Good Words for Home Schooling
. . . an article about home schooling from a person who didn’t start out thinking it was a good idea:
Like many critics, I used to feel vaguely sorry for home-schooled kids. What a shame, I thought, that they might be deprived of the well-rounded education and social skills to become integrated, productive members of society. I never thought to question why cafeteria food fights or the predatory pack habits of teenage girls would be better for molding productive members of society.Many home schoolers, of course, are Christians who don’t see the public schools as promoting the values they want their kids to have.

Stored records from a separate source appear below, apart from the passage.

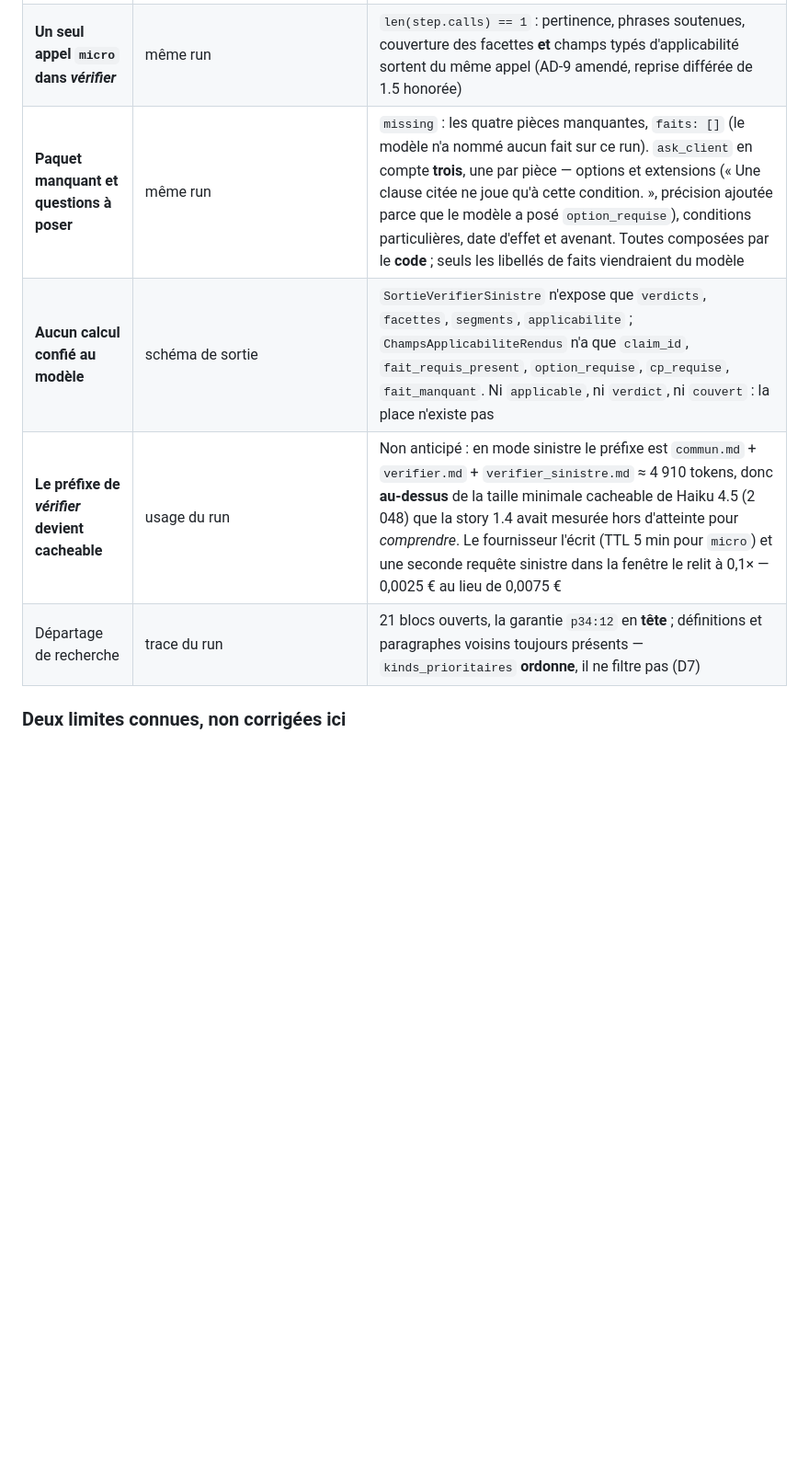
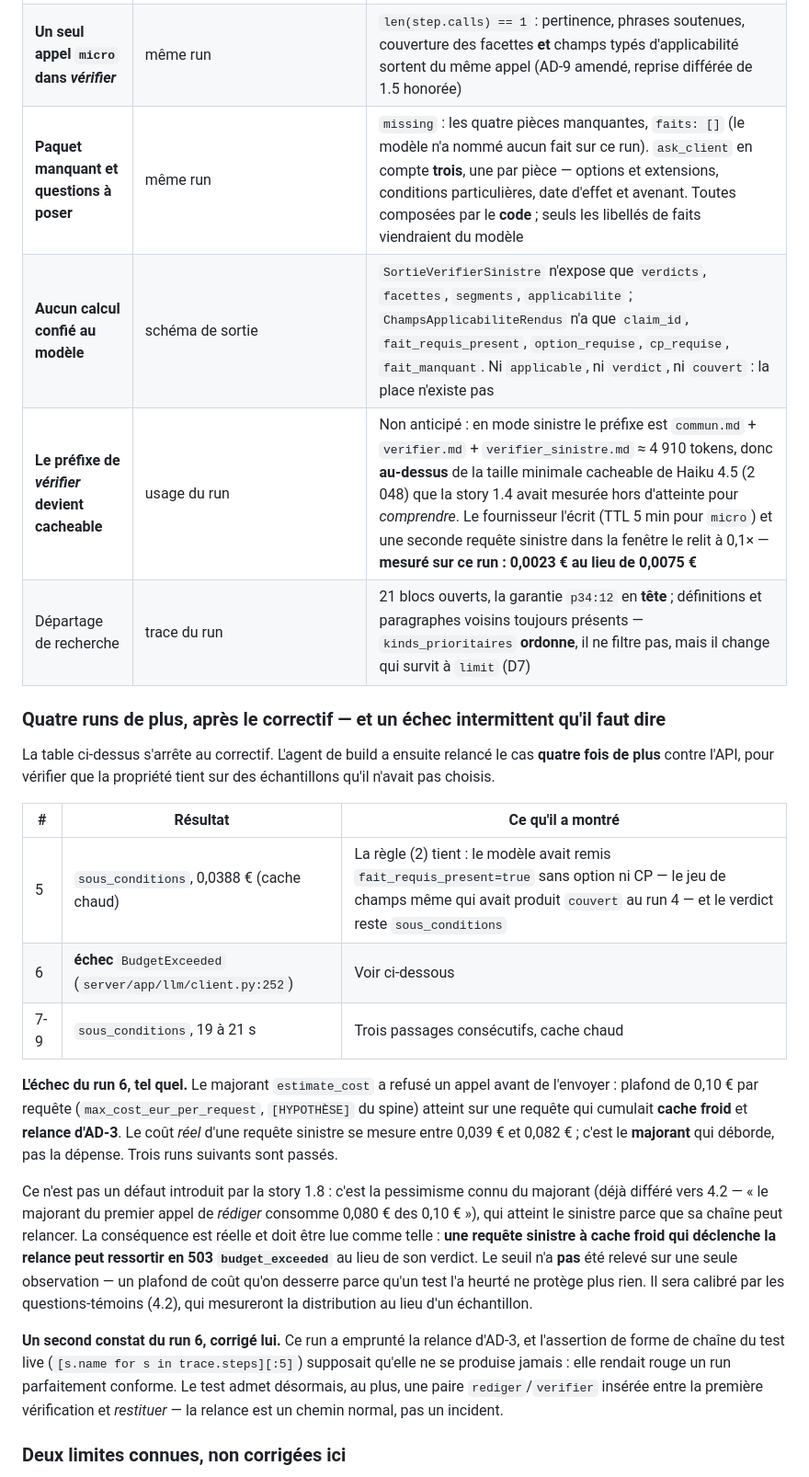
Before and after one commit to byousoku-9/foyer-retour, a Markdown page: docs/tests-live.md, the part around one of its changes. Shown at 92% size. Rendered like a GitHub page; blank space fills up the shorter version.

Commit message:
Quatre runs de plus, dont un refusé par le majorant de coût : le dire au lieu de l'arrondir

```diff
--- a/docs/tests-live.md
+++ b/docs/tests-live.md
@@ -421,9 +421,41 @@ littéralement `couvert` contre `sous_conditions` attendu.
 | **Exclusion de la page 46 écartée** | même run | `p46:1` est **retrouvée** par la recherche (4ᵉ bloc ouvert, juste derrière la garantie : le départage `kinds_prioritaires` fonctionne) mais **aucune claim affichée ne la cite** — la rédaction en a fait une limite, que *vérifier* renvoie vers `unknown[]` et jamais vers le texte affiché (AD-3). Le verdict ne s'appuie sur aucune exclusion. Quand elle **est** affichée, le test exige `applicable="non"` : `p46:1` est typée `manual` et porte une portée explicite (3.1.8.3-6), les deux marches qui mèneraient sinon à `humain` |
 | **Un seul appel `micro` dans *vérifier*** | même run | `len(step.calls) == 1` : pertinence, phrases soutenues, couverture des facettes **et** champs typés d'applicabilité sortent du même appel (AD-9 amendé, reprise différée de 1.5 honorée) |
-| **Paquet manquant et questions à poser** | même run | `missing` : les quatre pièces manquantes, `faits: []` (le modèle n'a nommé aucun fait sur ce run). `ask_client` en compte **trois**, une par pièce — options et extensions (« Une clause citée ne joue qu'à cette condition. », précision ajoutée parce que le modèle a posé `option_requise`), conditions particulières, date d'effet et avenant. Toutes composées par le **code** ; seuls les libellés de faits viendraient du modèle |
+| **Paquet manquant et questions à poser** | même run | `missing` : les quatre pièces manquantes, `faits: []` (le modèle n'a nommé aucun fait sur ce run). `ask_client` en compte **trois**, une par pièce — options et extensions, conditions particulières, date d'effet et avenant. Toutes composées par le **code** ; seuls les libellés de faits viendraient du modèle |
 | **Aucun calcul confié au modèle** | schéma de sortie | `SortieVerifierSinistre` n'expose que `verdicts`, `facettes`, `segments`, `applicabilite` ; `ChampsApplicabiliteRendus` n'a que `claim_id`, `fait_requis_present`, `option_requise`, `cp_requise`, `fait_manquant`. Ni `applicable`, ni `verdict`, ni `couvert` : la place n'existe pas |
-| **Le préfixe de *vérifier* devient cacheable** | usage du run | Non anticipé : en mode sinistre le préfixe est `commun.md` + `verifier.md` + `verifier_sinistre.md` ≈ 4 910 tokens, donc **au-dessus** de la taille minimale cacheable de Haiku 4.5 (2 048) que la story 1.4 avait mesurée hors d'atteinte pour *comprendre*. Le fournisseur l'écrit (TTL 5 min pour `micro`) et une seconde requête sinistre dans la fenêtre le relit à 0,1× — 0,0025 € au lieu de 0,0075 € |
-| Départage de recherche | trace du run | 21 blocs ouverts, la garantie `p34:12` en **tête** ; définitions et paragraphes voisins toujours présents — `kinds_prioritaires` **ordonne**, il ne filtre pas (D7) |
+| **Le préfixe de *vérifier* devient cacheable** | usage du run | Non anticipé : en mode sinistre le préfixe est `commun.md` + `verifier.md` + `verifier_sinistre.md` ≈ 4 910 tokens, donc **au-dessus** de la taille minimale cacheable de Haiku 4.5 (2 048) que la story 1.4 avait mesurée hors d'atteinte pour *comprendre*. Le fournisseur l'écrit (TTL 5 min pour `micro`) et une seconde requête sinistre dans la fenêtre le relit à 0,1× — **mesuré sur ce run : 0,0023 € au lieu de 0,0075 €** |
+| Départage de recherche | trace du run | 21 blocs ouverts, la garantie `p34:12` en **tête** ; définitions et paragraphes voisins toujours présents — `kinds_prioritaires` **ordonne**, il ne filtre pas, mais il change qui survit à `limit` (D7) |
+
+### Quatre runs de plus, après le correctif — et un échec intermittent qu'il faut dire
+
+La table ci-dessus s'arrête au correctif. L'agent de build a ensuite relancé le cas **quatre fois de
+plus** contre l'API, pour vérifier que la propriété tient sur des échantillons qu'il n'avait pas
+choisis.
+
+| # | Résultat | Ce qu'il a montré |
+|---|---|---|
+| 5 | `sous_conditions`, 0,0388 € (cache chaud) | La règle (2) tient : le modèle avait remis `fait_requis_present=true` sans option ni CP — le jeu de champs même qui avait produit `couvert` au run 4 — et le verdict reste `sous_conditions` |
+| 6 | **échec** `BudgetExceeded` (`server/app/llm/client.py:252`) | Voir ci-dessous |
+| 7-9 | `sous_conditions`, 19 à 21 s | Trois passages consécutifs, cache chaud |
+
+**L'échec du run 6, tel quel.** Le majorant `estimate_cost` a refusé un appel avant de l'envoyer :
+plafond de 0,10 € par requête (`max_cost_eur_per_request`, `[HYPOTHÈSE]` du spine) atteint sur une
+requête qui cumulait **cache froid** et **relance d'AD-3**. Le coût *réel* d'une requête sinistre se
+mesure entre 0,039 € et 0,082 € ; c'est le **majorant** qui déborde, pas la dépense. Trois runs
+suivants sont passés.
+
+Ce n'est pas un défaut introduit par la story 1.8 : c'est la pessimisme connu du majorant (déjà
+différé vers 4.2 — « le majorant du premier appel de *rédiger* consomme 0,080 € des 0,10 € »), qui
+atteint le sinistre parce que sa chaîne peut relancer. La conséquence est réelle et doit être lue
+comme telle : **une requête sinistre à cache froid qui déclenche la relance peut ressortir en 503
+`budget_exceeded`** au lieu de son verdict. Le seuil n'a **pas** été relevé sur une seule observation
+— un plafond de coût qu'on desserre parce qu'un test l'a heurté ne protège plus rien. Il sera
+calibré par les questions-témoins (4.2), qui mesureront la distribution au lieu d'un échantillon.
+
+**Un second constat du run 6, corrigé lui.** Ce run a emprunté la relance d'AD-3, et l'assertion de
+forme de chaîne du test live (`[s.name for s in trace.steps][:5]`) supposait qu'elle ne se produise
+jamais : elle rendait rouge un run parfaitement conforme. Le test admet désormais, au plus, une paire
+`rediger`/`verifier` insérée entre la première vérification et *restituer* — la relance est un chemin
+normal, pas un incident.
 
 ### Deux limites connues, non corrigées ici
 
```
Also changed, not shown: other parts of docs/tests-live.md (+5 -5 lines).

This uninformed, critical opinion lasted precisely until I met my first home-schooled children several years ago. Within one month I met five home-schooling families, and their 13 children were among the most polite, well-adjusted, socially adept and academically advanced kids I’d ever seen. Being home-educated seemed to have given them a confidence and maturity — and yes, social skill — far beyond their years. They had many friends, but didn’t seem dependent on their peers for approval — a far cry from what I remember as a kid.
Thus we might wonder whether a real school choice program — one that would allow parents to choose a relgious school — wouldn’t radically reduce the demand for home schooling.
But perhaps the advantages are such that many parents would persist even if faced with real school choice.